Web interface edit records
------------------------------------

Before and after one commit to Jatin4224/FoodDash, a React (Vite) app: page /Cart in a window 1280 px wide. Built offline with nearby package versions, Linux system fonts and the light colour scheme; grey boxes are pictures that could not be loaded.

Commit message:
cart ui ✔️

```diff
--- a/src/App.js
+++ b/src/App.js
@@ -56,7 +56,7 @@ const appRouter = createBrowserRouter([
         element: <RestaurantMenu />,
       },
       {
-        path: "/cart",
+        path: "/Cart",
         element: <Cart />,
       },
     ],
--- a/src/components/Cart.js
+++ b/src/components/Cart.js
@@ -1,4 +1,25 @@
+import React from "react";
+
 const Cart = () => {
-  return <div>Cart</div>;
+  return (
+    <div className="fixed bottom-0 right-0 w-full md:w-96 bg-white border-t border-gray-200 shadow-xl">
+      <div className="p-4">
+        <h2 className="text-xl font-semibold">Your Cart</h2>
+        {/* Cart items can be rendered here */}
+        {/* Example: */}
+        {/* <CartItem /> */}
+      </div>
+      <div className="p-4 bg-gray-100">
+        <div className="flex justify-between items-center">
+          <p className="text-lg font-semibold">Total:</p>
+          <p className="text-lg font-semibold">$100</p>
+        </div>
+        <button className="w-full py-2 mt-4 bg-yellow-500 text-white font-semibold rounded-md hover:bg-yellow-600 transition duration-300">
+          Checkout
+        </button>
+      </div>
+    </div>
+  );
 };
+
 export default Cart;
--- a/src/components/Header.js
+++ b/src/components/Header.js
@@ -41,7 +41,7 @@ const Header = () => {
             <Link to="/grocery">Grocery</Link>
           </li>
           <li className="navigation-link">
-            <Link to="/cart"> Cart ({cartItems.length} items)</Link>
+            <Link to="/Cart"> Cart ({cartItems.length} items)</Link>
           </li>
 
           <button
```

------------------------------------

Among the lines of the records above, count those holding the string "button", and report only the number.

Task output: 3